### Task objective
Every entry below is to be copied exactly, apart from any picture it holds.

### Material for this task
· · · · · · ·
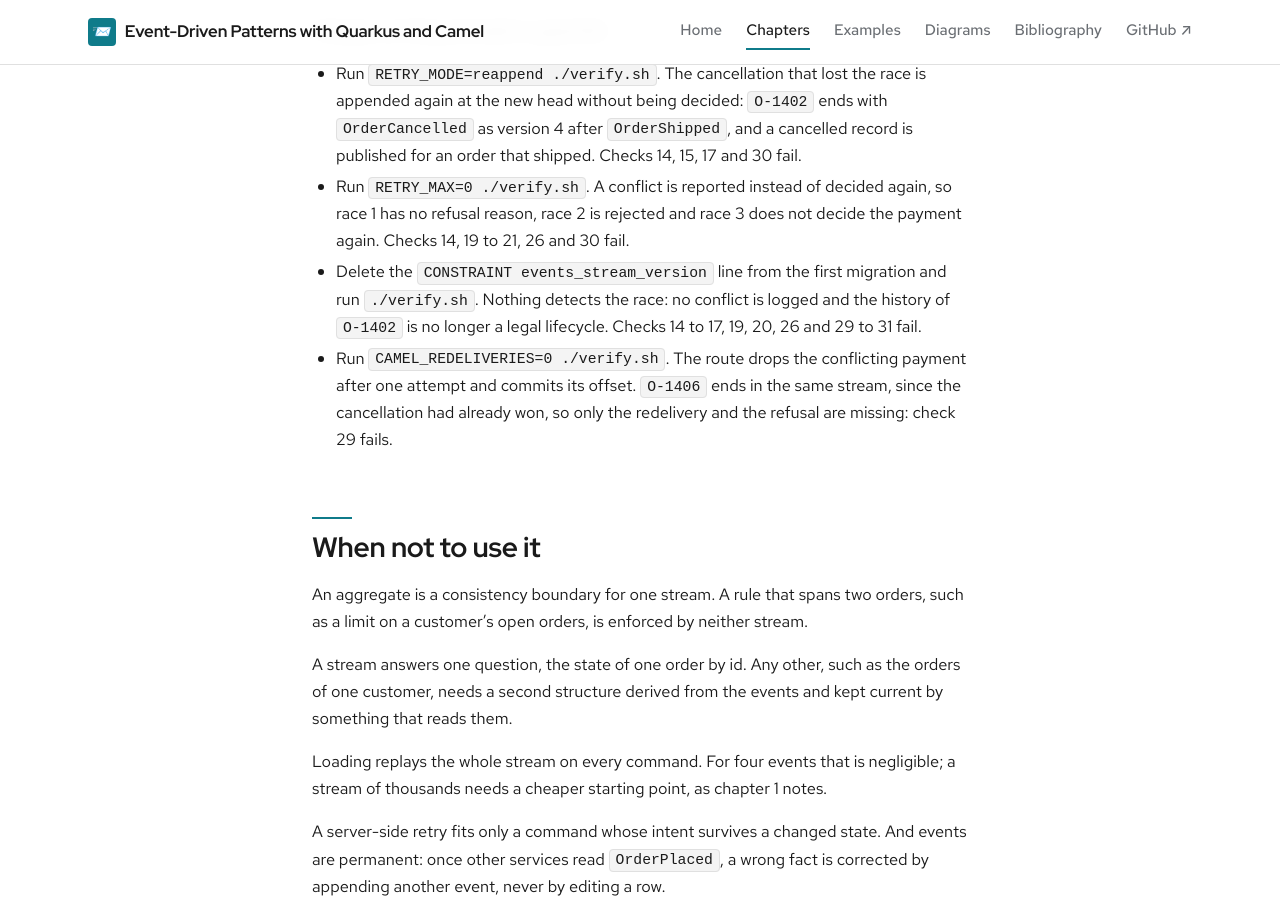
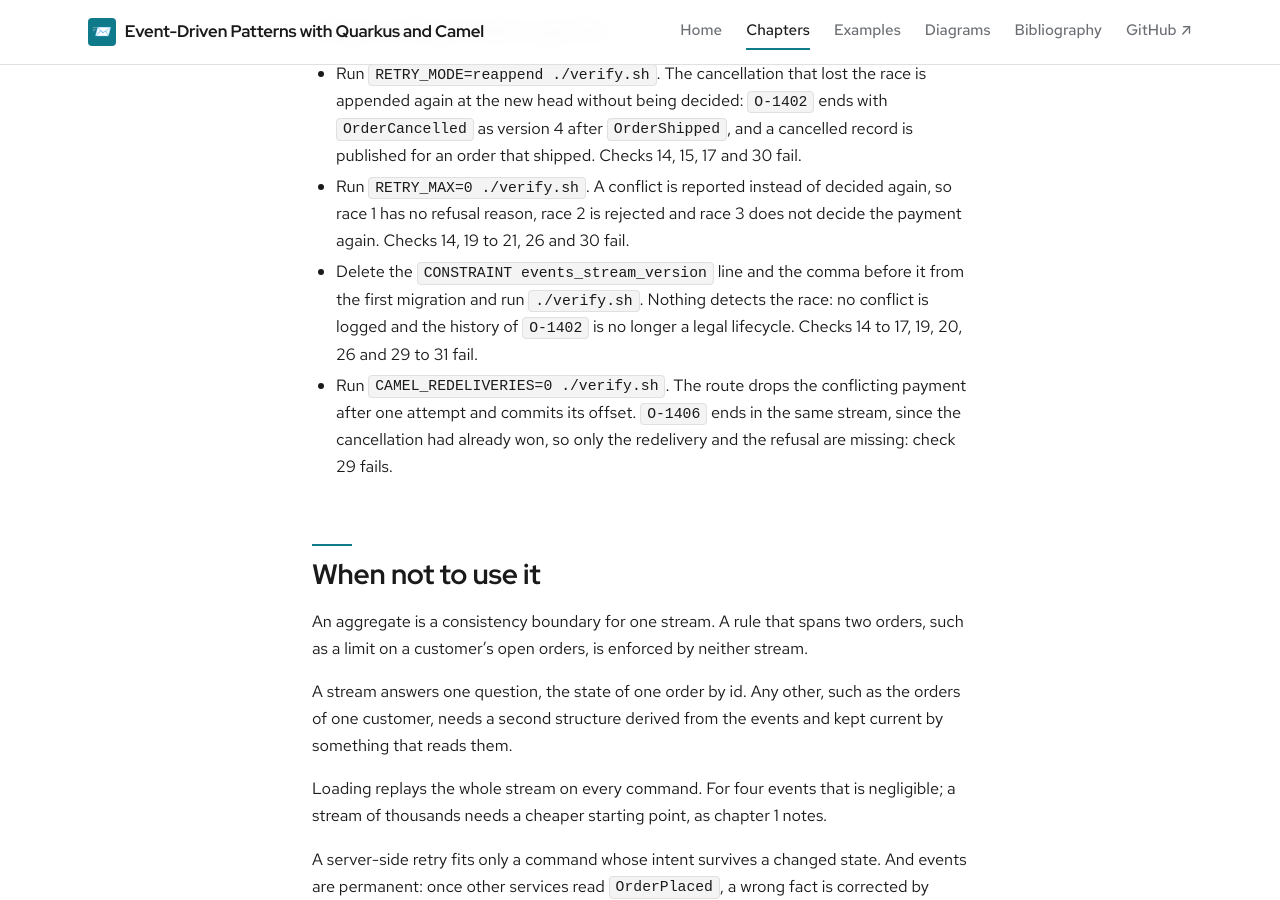
Before and after one commit to patterncatalyst/event-driven-patterns-with-quarkus-and-camel, a Jekyll site: the page built from _docs/14-aggregate-root-and-event-store.md, in a window 1280 px wide and 900 px high, scrolled down 8802 px. Built offline with Jekyll 4.4.1, drawn with Linux system fonts in a browser that asks for light colours; some web fonts are replaced.

Commit message:
docs(ch14): constraint experiment also removes the trailing comma

```diff
--- a/_docs/14-aggregate-root-and-event-store.md
+++ b/_docs/14-aggregate-root-and-event-store.md
@@ -184,7 +184,7 @@ Change one thing and watch a guard fail:
 
 - Run `RETRY_MODE=reappend ./verify.sh`. The cancellation that lost the race is appended again at the new head without being decided: `O-1402` ends with `OrderCancelled` as version 4 after `OrderShipped`, and a cancelled record is published for an order that shipped. Checks 14, 15, 17 and 30 fail.
 - Run `RETRY_MAX=0 ./verify.sh`. A conflict is reported instead of decided again, so race 1 has no refusal reason, race 2 is rejected and race 3 does not decide the payment again. Checks 14, 19 to 21, 26 and 30 fail.
-- Delete the `CONSTRAINT events_stream_version` line from the first migration and run `./verify.sh`. Nothing detects the race: no conflict is logged and the history of `O-1402` is no longer a legal lifecycle. Checks 14 to 17, 19, 20, 26 and 29 to 31 fail.
+- Delete the `CONSTRAINT events_stream_version` line and the comma before it from the first migration and run `./verify.sh`. Nothing detects the race: no conflict is logged and the history of `O-1402` is no longer a legal lifecycle. Checks 14 to 17, 19, 20, 26 and 29 to 31 fail.
 - Run `CAMEL_REDELIVERIES=0 ./verify.sh`. The route drops the conflicting payment after one attempt and commits its offset. `O-1406` ends in the same stream, since the cancellation had already won, so only the redelivery and the refusal are missing: check 29 fails.
 
 ## When not to use it
```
· · · · · · ·
### Solution to the problem
Before and after one commit to patterncatalyst/event-driven-patterns-with-quarkus-and-camel, a Jekyll site: the page built from _docs/14-aggregate-root-and-event-store.md, in a window 1280 px wide and 900 px high, scrolled down 8802 px. Built offline with Jekyll 4.4.1, drawn with Linux system fonts in a browser that asks for light colours; some web fonts are replaced.

Commit message:
docs(ch14): constraint experiment also removes the trailing comma

```diff
--- a/_docs/14-aggregate-root-and-event-store.md
+++ b/_docs/14-aggregate-root-and-event-store.md
@@ -184,7 +184,7 @@ Change one thing and watch a guard fail:
 
 - Run `RETRY_MODE=reappend ./verify.sh`. The cancellation that lost the race is appended again at the new head without being decided: `O-1402` ends with `OrderCancelled` as version 4 after `OrderShipped`, and a cancelled record is published for an order that shipped. Checks 14, 15, 17 and 30 fail.
 - Run `RETRY_MAX=0 ./verify.sh`. A conflict is reported instead of decided again, so race 1 has no refusal reason, race 2 is rejected and race 3 does not decide the payment again. Checks 14, 19 to 21, 26 and 30 fail.
-- Delete the `CONSTRAINT events_stream_version` line from the first migration and run `./verify.sh`. Nothing detects the race: no conflict is logged and the history of `O-1402` is no longer a legal lifecycle. Checks 14 to 17, 19, 20, 26 and 29 to 31 fail.
+- Delete the `CONSTRAINT events_stream_version` line and the comma before it from the first migration and run `./verify.sh`. Nothing detects the race: no conflict is logged and the history of `O-1402` is no longer a legal lifecycle. Checks 14 to 17, 19, 20, 26 and 29 to 31 fail.
 - Run `CAMEL_REDELIVERIES=0 ./verify.sh`. The route drops the conflicting payment after one attempt and commits its offset. `O-1406` ends in the same stream, since the cancellation had already won, so only the redelivery and the refusal are missing: check 29 fails.
 
 ## When not to use it
```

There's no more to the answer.